The race itself had been typical 4th Cat fare, not helped by the aforementioned headwind, which made successful breakaways the preserve of stronger men than we had among us on the night. Seeing that breaks had exploded the field the week before I set out with the specific intention of staying towards the front but, sure enough, within a couple of laps I was stationed at the back.
That said, I was watching the front for signs of successful breakaway potential (easy to do since there were only about 25 of us) and when one of the London Dynamo boys had a go I decided to follow, since their riders always seem to be strong.

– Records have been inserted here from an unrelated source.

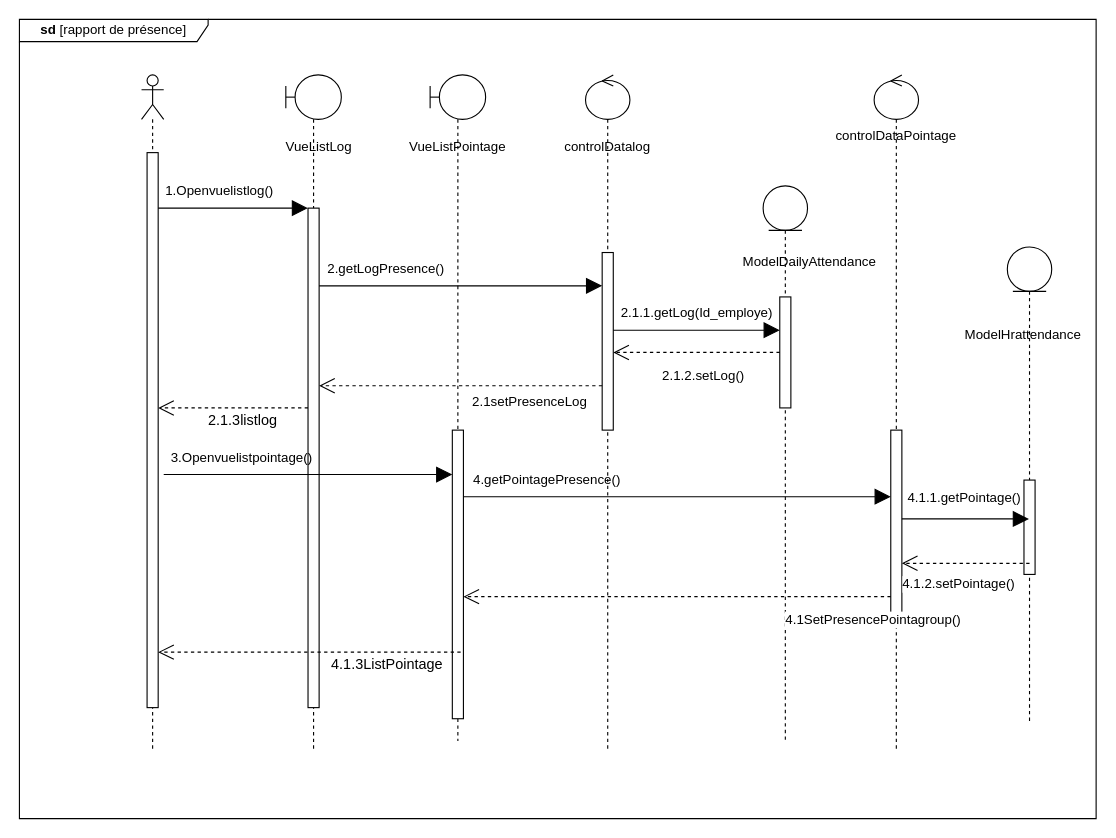
The draw.io diagram static/Diagramme de séquence conceptuel rapport de présence.drawio in Siluearsene/borne_biometrique, before the edit. Source tidied: cells renumbered, new cells numbered last; positions are measured from the earlier drawing's top-left corner, leaving out a move shared by most shapes. Both pictures are drawn from the tidied source at 111%, with x=0, y=0 at pixel (19, 19).
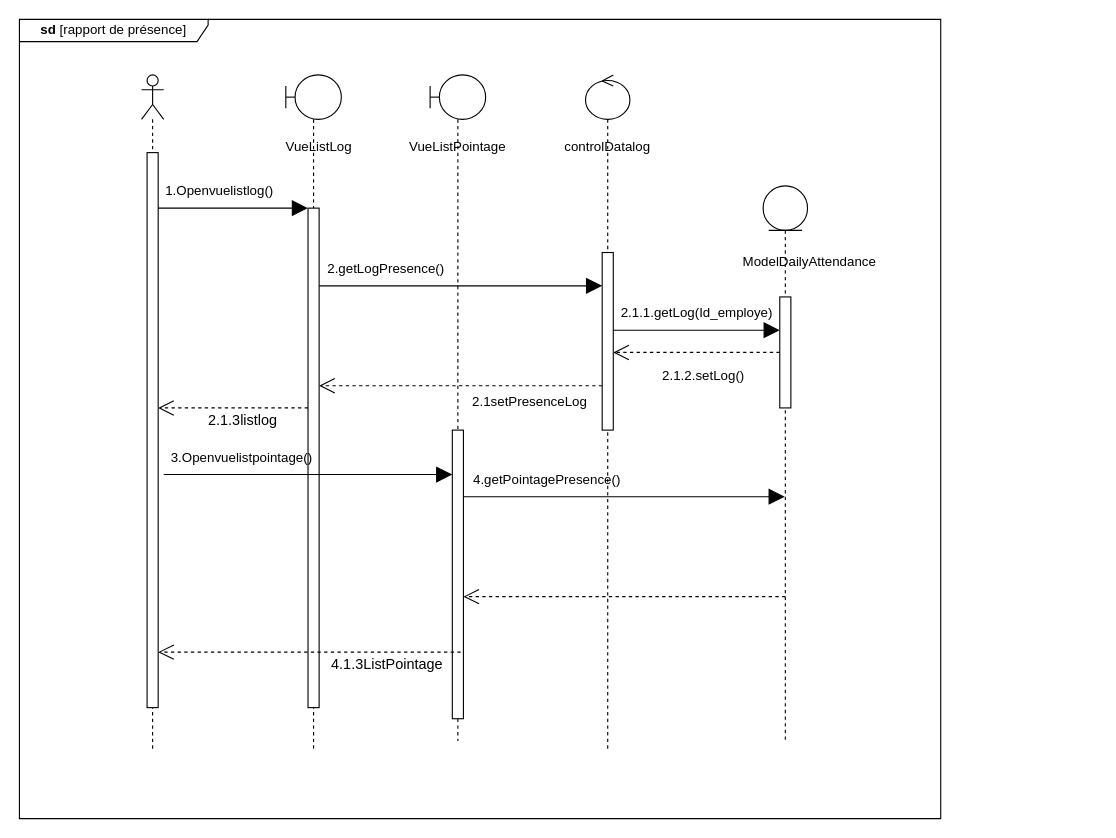
Above is the later version.

Commit message (it also covers changes not shown here):
Mettre à jour Diagramme de séquence conceptuel rapport de présence.drawio

The change refers to these unchanged cells:
```xml
<mxCell id="4" style="shape=umlLifeline;perimeter=lifelinePerimeter;whiteSpace=wrap;html=1;outlineConnect=0;portConstraint=eastwest;newEdgeStyle={&quot;edgeStyle&quot;:&quot;elbowEdgeStyle&quot;,&quot;elbow&quot;:&quot;vertical&quot;,&quot;curved&quot;:0,&quot;rounded&quot;:0};participant=umlEntity;" parent="1" vertex="1">
  <mxGeometry x="670" y="150" width="40" height="500" as="geometry" />
</mxCell>
<mxCell id="13" style="html=1;points=[];perimeter=orthogonalPerimeter;outlineConnect=0;targetShapes=umlLifeline;portConstraint=eastwest;newEdgeStyle={&quot;edgeStyle&quot;:&quot;elbowEdgeStyle&quot;,&quot;elbow&quot;:&quot;vertical&quot;,&quot;curved&quot;:0,&quot;rounded&quot;:0};" parent="12" vertex="1">
  <mxGeometry x="20" y="320" width="10" height="260" as="geometry" />
</mxCell>
```

Change to the diagram source:
```diff
@@
-    <mxCell id="8" style="shape=umlLifeline;perimeter=lifelinePerimeter;whiteSpace=wrap;html=1;newEdgeStyle={&quot;edgeStyle&quot;:&quot;elbowEdgeStyle&quot;,&quot;elbow&quot;:&quot;vertical&quot;,&quot;curved&quot;:0,&quot;rounded&quot;:0};participant=umlControl;" parent="1" vertex="1">
-      <mxGeometry x="770" y="50" width="40" height="610" as="geometry" />
-    </mxCell>
@@
     <mxCell id="10" value="&lt;b&gt;sd&lt;/b&gt; [rapport de présence]" style="shape=umlFrame;whiteSpace=wrap;html=1;width=170;height=20;fillColor=#ffffff;" parent="1" vertex="1">
-      <mxGeometry width="970" height="720" as="geometry" />
+      <mxGeometry width="830" height="720" as="geometry" />
     </mxCell>
@@
-    <mxCell id="17" value="controlDataPointage" style="text;html=1;strokeColor=none;fillColor=none;align=center;verticalAlign=middle;whiteSpace=wrap;rounded=0;" parent="1" vertex="1">
-      <mxGeometry x="760" y="90" width="60" height="30" as="geometry" />
-    </mxCell>
@@
-    <mxCell id="28" style="html=1;points=[];perimeter=orthogonalPerimeter;outlineConnect=0;targetShapes=umlLifeline;portConstraint=eastwest;newEdgeStyle={&quot;edgeStyle&quot;:&quot;elbowEdgeStyle&quot;,&quot;elbow&quot;:&quot;vertical&quot;,&quot;curved&quot;:0,&quot;rounded&quot;:0};" parent="1" vertex="1">
-      <mxGeometry x="785" y="370" width="10" height="170" as="geometry" />
-    </mxCell>
@@
-    <mxCell id="32" style="shape=umlLifeline;perimeter=lifelinePerimeter;whiteSpace=wrap;html=1;outlineConnect=0;portConstraint=eastwest;newEdgeStyle={&quot;edgeStyle&quot;:&quot;elbowEdgeStyle&quot;,&quot;elbow&quot;:&quot;vertical&quot;,&quot;curved&quot;:0,&quot;rounded&quot;:0};participant=umlEntity;" parent="1" vertex="1">
-      <mxGeometry x="890" y="205" width="40" height="430" as="geometry" />
-    </mxCell>
-    <mxCell id="33" style="html=1;perimeter=orthogonalPerimeter;targetShapes=umlLifeline;newEdgeStyle={&quot;edgeStyle&quot;:&quot;elbowEdgeStyle&quot;,&quot;elbow&quot;:&quot;vertical&quot;,&quot;curved&quot;:0,&quot;rounded&quot;:0};" parent="32" vertex="1">
-      <mxGeometry x="15" y="210" width="10" height="85" as="geometry" />
-    </mxCell>
-    <mxCell id="34" value="&lt;div style=&quot;text-align: center;&quot;&gt;&lt;span style=&quot;background-color: initial;&quot;&gt;ModelHrattendance&lt;/span&gt;&lt;/div&gt;" style="text;whiteSpace=wrap;html=1;" parent="1" vertex="1">
-      <mxGeometry x="850" y="270" width="100" height="25" as="geometry" />
-    </mxCell>
-    <mxCell id="35" style="endArrow=block;endFill=1;endSize=12;html=1;rounded=0;" parent="1" edge="1" target="28">
+    <mxCell id="35" style="endArrow=block;endFill=1;endSize=12;html=1;rounded=0;" parent="1" edge="1" target="4">
       <mxGeometry relative="1" as="geometry">
         <mxPoint x="400" y="430" as="sourcePoint" />
       </mxGeometry>
     </mxCell>
-    <mxCell id="36" style="endArrow=block;endFill=1;endSize=12;html=1;rounded=0;" parent="1" edge="1" source="28" target="32">
-      <mxGeometry relative="1" as="geometry">
-        <Array as="points">
-          <mxPoint x="820" y="450" />
-        </Array>
-      </mxGeometry>
-    </mxCell>
-    <mxCell id="37" style="endArrow=open;dashed=1;endFill=0;endSize=12;html=1;rounded=0;" parent="1" edge="1" target="28">
-      <mxGeometry relative="1" as="geometry">
-        <mxPoint x="910" y="490" as="sourcePoint" />
-      </mxGeometry>
-    </mxCell>
-    <mxCell id="38" value="&lt;font style=&quot;font-size: 12px;&quot;&gt;4.1.1.getPointage()&lt;/font&gt;" style="edgeLabel;html=1;align=center;verticalAlign=middle;" parent="37" vertex="1">
-      <mxGeometry x="0.04" y="5" relative="1" as="geometry">
-        <mxPoint y="-65" as="offset" />
-      </mxGeometry>
-    </mxCell>
-    <mxCell id="39" value="&lt;font style=&quot;font-size: 12px;&quot;&gt;4.1.2.setPointage()&lt;/font&gt;" style="edgeLabel;html=1;align=center;verticalAlign=middle;" parent="1" vertex="1">
-      <mxGeometry x="850" y="510" as="geometry">
-        <mxPoint x="-5" y="-2" as="offset" />
-      </mxGeometry>
-    </mxCell>
@@
     <mxCell id="41" style="endArrow=open;dashed=1;endFill=0;endSize=12;html=1;rounded=0;" parent="1" edge="1" target="13">
       <mxGeometry relative="1" as="geometry">
-        <mxPoint x="785" y="520" as="sourcePoint" />
+        <mxPoint x="690" y="520" as="sourcePoint" />
       </mxGeometry>
     </mxCell>
-    <mxCell id="42" value="&lt;font style=&quot;font-size: 12px;&quot;&gt;4.1SetPresencePointagroup()&lt;/font&gt;" style="edgeLabel;html=1;align=center;verticalAlign=middle;" parent="41" vertex="1">
-      <mxGeometry x="0.04" y="5" relative="1" as="geometry">
-        <mxPoint x="183" y="15" as="offset" />
-      </mxGeometry>
-    </mxCell>
```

I tucked in behind a guy from Redhill CC who’d also leapt from the pack and we looked set fair for a bit of a dig when suddenly – and without warning – the Redhill rider decided to start doing stunts, flying up in the air, cartwheeling, then smashing back to Earth very spectacularly.
I just managed to avoid the flailing limbs and bike, then put the hammer down in case the fireworks had caused the bunch to slow up, allowing the break’s survivors to get properly away. Sadly they hadn’t and we were quickly caught.
I found out afterwards that the Redhill guy had touched wheels with the head man of the break while looking behind, a moment of crass amateurishness that drew many headshakes among the more seasoned competitors. In any case, spatial awareness was clearly not this bloke’s strongest suit, judging by the fact that he’d managed to park his VW Golf a Rizla paper away from my back bumper despite the car park having acres of room…
I won’t allow all that silliness to gloss over my own shortcomings, however. It’s a plain fact that for the third race in succession I finished just behind the sprint action instead of being part of it. That’s a definite pattern however you look at it, so now my task is to work out why it’s happening. After sleeping on it I’ve narrowed it down to three factors:
1) I’m not fast enough
2) I’ve yet to develop sufficient racing nous to position myself properly for sprint finishes
3) I’m too scared to get in amongst ’em when the chips are down
All three probably play their part in fairly equal measure, but the most worrying is #3 since that’s not something that I can easily change. What I need to do is get a lot bloody fitter so I might be able to make a break stick, as well as trying to find some more 4th Cat level team mates so we have greater strength in numbers. It’s notable that clubs such as VC Meudon and London Dynamo always seem to have plenty of riders at these sort of events and they tend to work together too – last night, for example, the Meudon proved very adept at policing breaks and although they didn’t come up with the eventual winner they had loads of guys hoovering up top ten points from the sprint.
Anyway, it’s time for a little break from racing as I get ready to sample the delights of the south of France, as well as making a return appointment with Mont Ventoux. If I find anything interesting to write about on my travels I’ll put some new posts up, otherwise I’ll see you on the next start line!